Raw data section start

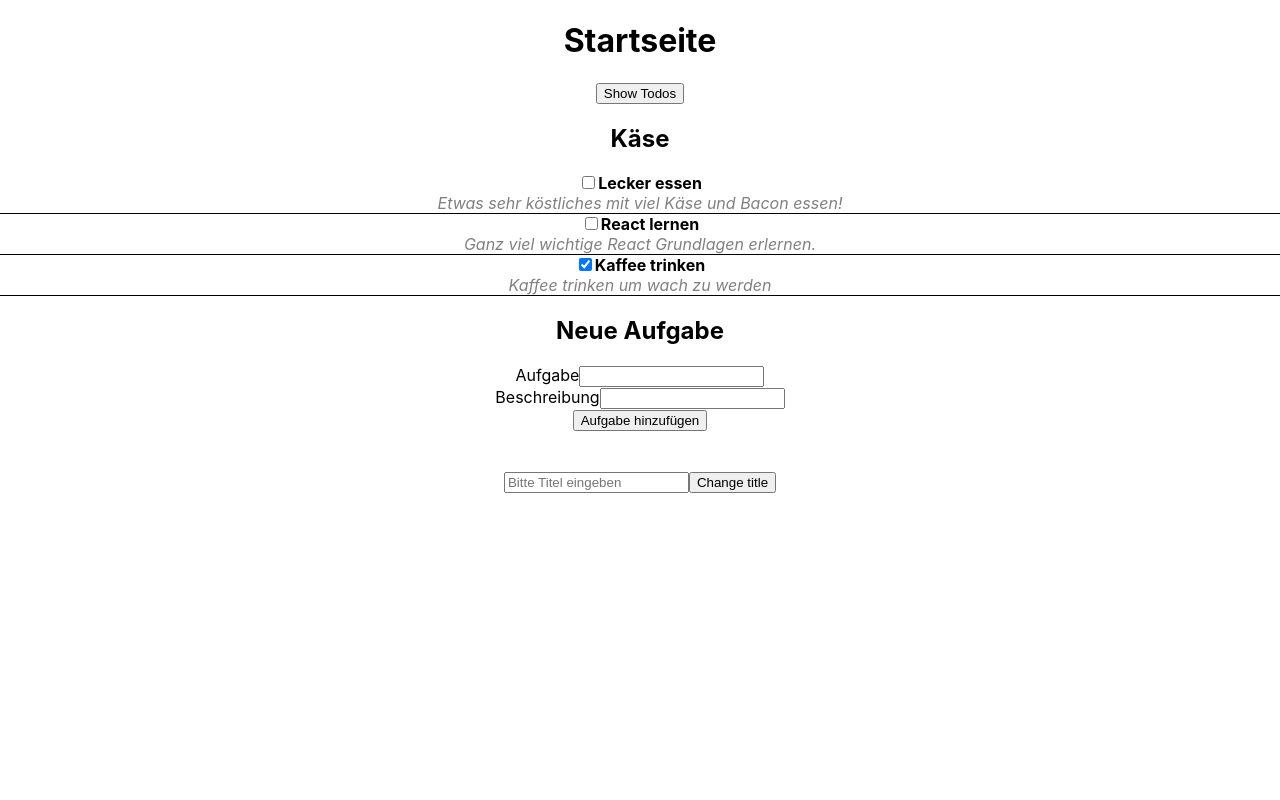
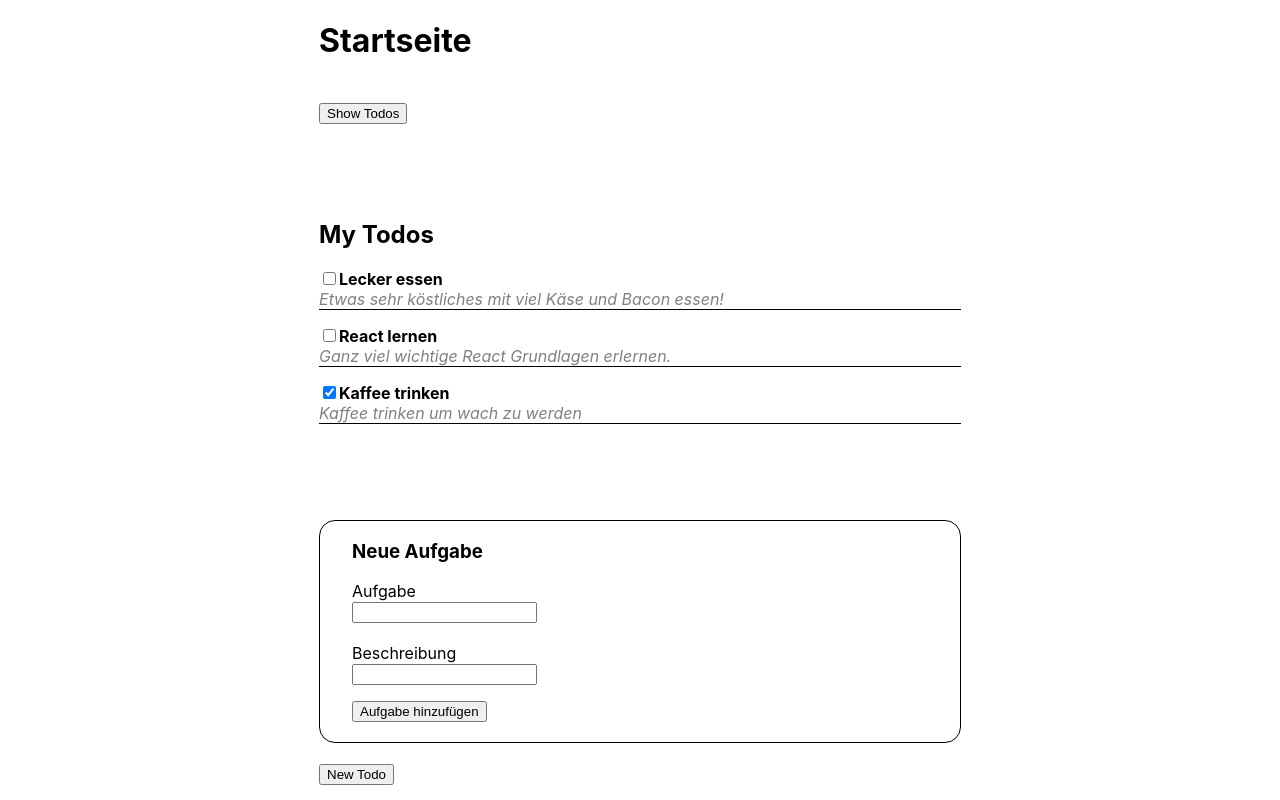
Before and after one commit to klepek42/cc-react-todo, a React (Create React App) app: page / in a window 1280 px wide. Built offline with nearby package versions, Linux system fonts and the light colour scheme.

Commit message:
Redesign app

```diff
--- a/src/App.css
+++ b/src/App.css
@@ -1,38 +1,44 @@
 .App {
-  text-align: center;
+    display: flex;
+    align-items: center;
+    justify-content: center
 }
 
-.App-logo {
-  height: 40vmin;
-  pointer-events: none;
-}
+/*.App {*/
+/*    text-align: center;*/
+/*}*/
 
-@media (prefers-reduced-motion: no-preference) {
-  .App-logo {
-    animation: App-logo-spin infinite 20s linear;
-  }
-}
+/*.App-logo {*/
+/*  height: 40vmin;*/
+/*  pointer-events: none;*/
+/*}*/
 
-.App-header {
-  background-color: #282c34;
-  min-height: 100vh;
-  display: flex;
-  flex-direction: column;
-  align-items: center;
-  justify-content: center;
-  font-size: calc(10px + 2vmin);
-  color: white;
-}
+/*@media (prefers-reduced-motion: no-preference) {*/
+/*  .App-logo {*/
+/*    animation: App-logo-spin infinite 20s linear;*/
+/*  }*/
+/*}*/
 
-.App-link {
-  color: #61dafb;
-}
+/*.App-header {*/
+/*  background-color: #282c34;*/
+/*  min-height: 100vh;*/
+/*  display: flex;*/
+/*  flex-direction: column;*/
+/*  align-items: center;*/
+/*  justify-content: center;*/
+/*  font-size: calc(10px + 2vmin);*/
+/*  color: white;*/
+/*}*/
 
-@keyframes App-logo-spin {
-  from {
-    transform: rotate(0deg);
-  }
-  to {
-    transform: rotate(360deg);
-  }
-}
+/*.App-link {*/
+/*  color: #61dafb;*/
+/*}*/
+
+/*@keyframes App-logo-spin {*/
+/*  from {*/
+/*    transform: rotate(0deg);*/
+/*  }*/
+/*  to {*/
+/*    transform: rotate(360deg);*/
+/*  }*/
+/*}*/
--- a/src/App.tsx
+++ b/src/App.tsx
@@ -4,7 +4,7 @@ import Startseite from "./components/Startseite";
 import Todos from "./components/Todos";
 
 function App() {
-    const [title, setTitle] = useState("Käse");
+    const [title, setTitle] = useState("My Todos");
     const [inputTitle, setInputTitle] = useState("");
     const [hide, setHide] = useState(false);
 
@@ -20,14 +20,20 @@ function App() {
 
     return (
         <div className="App">
-            <Startseite/>
-            <button onClick={onClickHide}>Show Todos</button>
-            <br />
-            <Todos title={title} hide={hide}/>
-            <br />
-            <input placeholder="Bitte Titel eingeben" onChange={onChangeHandler}/>
-            <button onClick={onClickHandler}>Change title</button>
-            <br />
+            <div>
+                <Startseite/>
+                <br/>
+                <button onClick={onClickHide}>Show Todos</button>
+                <br/>
+                <Todos title={title} hide={hide}/>
+                <br/>
+                <button>New Todo</button>
+                {/*<br/>*/}
+                {/*<button onClick={onClickHandler}>Change title</button>*/}
+                {/*<br/>*/}
+                {/*<input placeholder="Bitte Titel eingeben" onChange={onChangeHandler}/>*/}
+                {/*<br/>*/}
+            </div>
         </div>
     );
 }
--- a/src/components/Aufgabe.css
+++ b/src/components/Aufgabe.css
@@ -1,5 +1,6 @@
-.aufgabe {
+.todo-list-item {
     border-bottom: 1px solid black;
+    margin-top: 1rem;
 }
 
 .title {
@@ -12,6 +13,6 @@
 }
 
 input:checked title {
-    color:red;
+    color: red;
     text-decoration: line-through;
 }
--- a/src/components/Aufgabe.tsx
+++ b/src/components/Aufgabe.tsx
@@ -14,7 +14,7 @@ const Aufgabe = ({title, beschreibung, erledigt}: Aufgabe) => {
         setDone(!done);
     };
 
-    return (<div className="aufgabe">
+    return (<div className="todo-list-item">
         <div className="title"><input data-testid={`check-${title}`} onChange={onClickErledigt} type="checkbox"
                                       checked={done}/>{title}</div>
         <div className="beschreibung">{beschreibung}</div>
--- /dev/null
+++ b/src/components/NeueAufgabe.css
@@ -0,0 +1,14 @@
+.neue-aufgabe-wrapper {
+    margin-top: 6rem;
+    border: 1px solid black;
+    border-radius: 1rem;
+    width: 40rem;
+}
+
+.neue-aufgabe {
+    margin-left: 2rem;
+}
+
+.button {
+    margin-top: 1rem;
+}
--- a/src/components/NeueAufgabe.tsx
+++ b/src/components/NeueAufgabe.tsx
@@ -1,23 +1,24 @@
-import React, {FormEventHandler, useState} from "react";
+import React, {useState} from "react";
 import Aufgabe from "./Aufgabe";
+import './NeueAufgabe.css';
 
 interface Props {
-    onAddAufgabe: (aufgabe:Aufgabe) => void;
+    onAddAufgabe: (aufgabe: Aufgabe) => void;
 }
 
-const NeueAufgabe = ({onAddAufgabe}:Props) => {
+const NeueAufgabe = ({onAddAufgabe}: Props) => {
     const [title, setTitle] = useState<string>('');
     const [beschreibung, setBeschreibung] = useState<string>('');
 
-    const onChangeAufgabeHandler = (event: React.ChangeEvent<HTMLInputElement>):void => {
+    const onChangeAufgabeHandler = (event: React.ChangeEvent<HTMLInputElement>): void => {
         setTitle(event.target.value);
     };
 
-    const onChangeBeschreibungHandler = (event: React.ChangeEvent<HTMLInputElement>):void => {
+    const onChangeBeschreibungHandler = (event: React.ChangeEvent<HTMLInputElement>): void => {
         setBeschreibung(event.target.value);
     };
 
-    const submitHandler = (event: React.FormEvent<HTMLFormElement>):void => {
+    const submitHandler = (event: React.FormEvent<HTMLFormElement>): void => {
         console.log("submitHandler");
         event.preventDefault();
 
@@ -32,21 +33,24 @@ const NeueAufgabe = ({onAddAufgabe}:Props) => {
         setBeschreibung(beschreibung);
     };
 
-    return (<div>
-        <h2>Neue Aufgabe</h2>
+    return (<div className="neue-aufgabe-wrapper">
         <div>
             <form onSubmit={submitHandler}>
-                <div>
-                    <label>Aufgabe</label>
-                    <input onChange={onChangeAufgabeHandler} type="text" />
+                <div className="neue-aufgabe">
+                    <h3>Neue Aufgabe</h3>
+                    <div>
+                        <label>Aufgabe</label><br/>
+                        <input onChange={onChangeAufgabeHandler} type="text"/>
+                    </div>
+                    <br/>
+                    <div>
+                        <label>Beschreibung</label><br/>
+                        <input onChange={onChangeBeschreibungHandler} type="text"/>
+                    </div>
+                    <button className="button" type="submit">Aufgabe hinzufügen</button>
                 </div>
-                <div>
-                    <label>Beschreibung</label>
-                    <input onChange={onChangeBeschreibungHandler} type="text" />
-                </div>
-            <button type="submit">Aufgabe hinzufügen</button>
             </form>
-            <br />
+            <br/>
         </div>
     </div>);
 }
--- /dev/null
+++ b/src/components/Todos.css
@@ -0,0 +1,3 @@
+.todo-list {
+    margin-top: 6rem;
+}
--- a/src/components/Todos.tsx
+++ b/src/components/Todos.tsx
@@ -1,6 +1,7 @@
 import React, {useState} from 'react';
 import Aufgabe from './Aufgabe';
 import NeueAufgabe from "./NeueAufgabe";
+import './Todos.css';
 
 interface Props {
     title: string;
@@ -27,10 +28,11 @@ const Todos = ({title, hide}: Props) => {
 
     return (
         <div>
-            <div data-testid="todoWrapper" hidden={hide}>
+            <div data-testid="todoWrapper" className="todo-list" hidden={hide}>
                 <h2>{title}</h2>
                 {aufgaben.map((aufgabe, index) =>
-                    <Aufgabe key={index} title={aufgabe.title} beschreibung={aufgabe.beschreibung}
+                    <Aufgabe key={index} title={aufgabe.title}
+                             beschreibung={aufgabe.beschreibung}
                              erledigt={aufgabe.erledigt}/>)}
             </div>
             <NeueAufgabe onAddAufgabe={addAufgabeHandler}/>
```
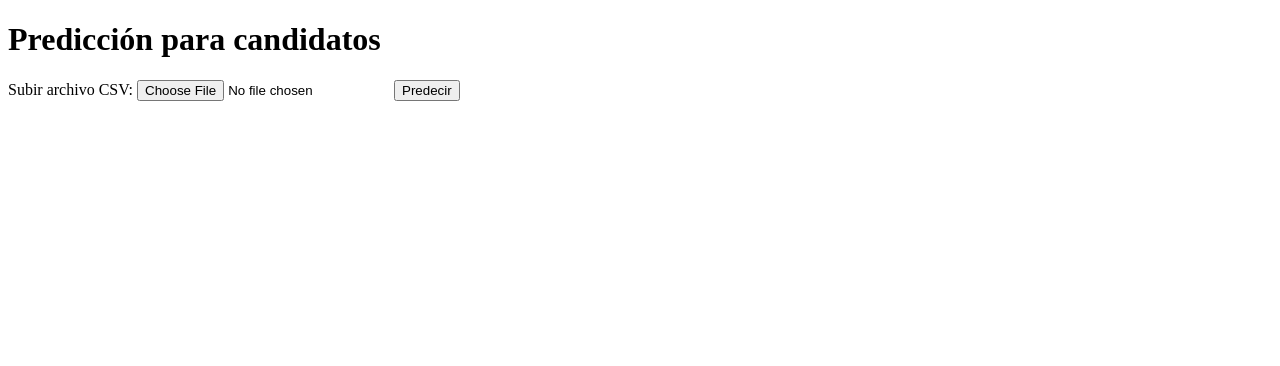
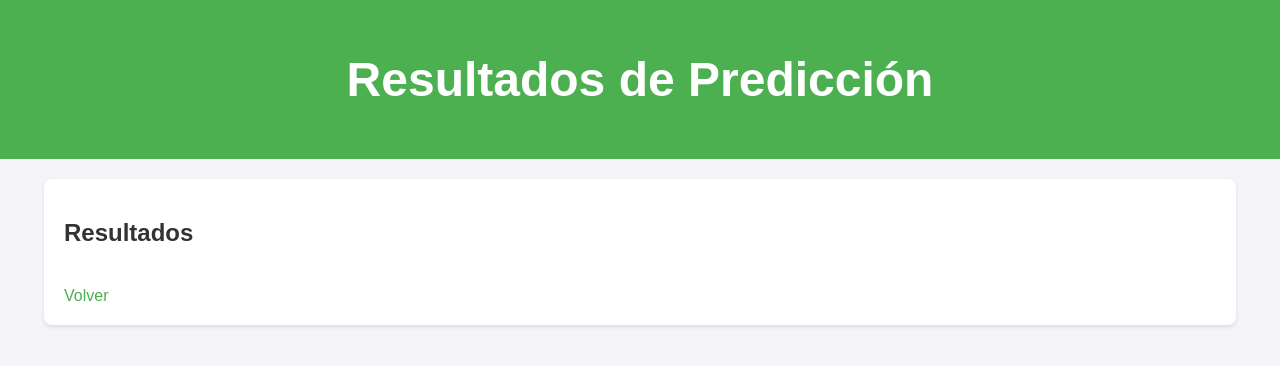
Before and after one commit to FedericoZapata/TP-inicial-labo-Zapata-Rodriguez-2025, a Flask app: page /predecir in a window 1280 px wide. Shown: the top 366 px of the page. Run offline with Flask 3, Linux system fonts and the light colour scheme.

Commit message:
agregado estilos

```diff
--- /dev/null
+++ b/static/css/styles.css
@@ -0,0 +1,56 @@
+/* General */
+body {
+    font-family: Arial, sans-serif;
+    margin: 0;
+    padding: 0;
+    background-color: #f4f4f9;
+    color: #333;
+}
+
+/* Header */
+header {
+    background-color: #4CAF50;
+    color: white;
+    padding: 20px;
+    text-align: center;
+    font-size: 24px;
+}
+
+/* Contenedor principal */
+/* Contenedor principal */
+.container {
+    max-width: 90%; /* Permite que el contenedor sea más ancho en pantallas grandes */
+    margin: 20px auto;
+    padding: 20px;
+    background: white;
+    border-radius: 8px;
+    box-shadow: 0 2px 4px rgba(0, 0, 0, 0.1);
+    overflow-x: auto; /* Permite desplazamiento horizontal si el contenido es más ancho */
+}
+
+/* Tabla */
+table {
+    width: 100%; /* La tabla ocupará todo el ancho del contenedor */
+    border-collapse: collapse;
+    margin-top: 20px;
+    table-layout: auto; /* Ajusta automáticamente el ancho de las columnas */
+}
+
+table th, table td {
+    border: 1px solid #ddd;
+    padding: 8px;
+    text-align: left;
+}
+
+table th {
+    background-color: #4CAF50;
+    color: white;
+}
+
+table tr:nth-child(even) {
+    background-color: #f9f9f9;
+}
+
+table tr:hover {
+    background-color: #f1f1f1;
+}
--- a/templates/prediccion.html
+++ b/templates/prediccion.html
@@ -3,19 +3,17 @@
 <head>
     <meta charset="UTF-8">
     <meta name="viewport" content="width=device-width, initial-scale=1.0">
-    <title>Predicción desde CSV</title>
+    <title>Resultados de Predicción</title>
+    <link rel="stylesheet" href="/static/css/styles.css">
 </head>
 <body>
-    <h1>Predicción para candidatos</h1>
-    <form action="/predecir" method="POST" enctype="multipart/form-data">
-        <label for="archivo">Subir archivo CSV:</label>
-        <input type="file" name="archivo" id="archivo" required>
-        <button type="submit">Predecir</button>
-    </form>
-
+    <header>
+        <h1>Resultados de Predicción</h1>
+    </header>
+    <div class="container">
+        <h2>Resultados</h2>
         {% if datos is not none and columnas is not none %}
-    <h2>Resultados</h2>
-    <table border="1">
+        <table>
             <thead>
                 <tr>
                     {% for col in columnas %}
@@ -33,10 +31,12 @@
                 {% endfor %}
             </tbody>
         </table>
+        {% endif %}
 
         {% if precision is not none %}
         <h3>Precisión del modelo: {{ precision }}%</h3>
         {% endif %}
-    {% endif %}
+        <a href="/" style="display: inline-block; margin-top: 20px; text-decoration: none; color: #4CAF50;">Volver</a>
+    </div>
 </body>
 </html>
```
Also changed, not shown: templates/index.html (+12 -6 lines), static/styles.css (deleted). Lines whose indentation alone changed are shown as unchanged.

Raw data section end

Where a line of the records contains the word "Props", copy that line.

 interface Props {
-const NeueAufgabe = ({onAddAufgabe}:Props) => {
+const NeueAufgabe = ({onAddAufgabe}: Props) => {
@@ -32,21 +33,24 @@ const NeueAufgabe = ({onAddAufgabe}:Props) => {
 interface Props {
@@ -27,10 +28,11 @@ const Todos = ({title, hide}: Props) => {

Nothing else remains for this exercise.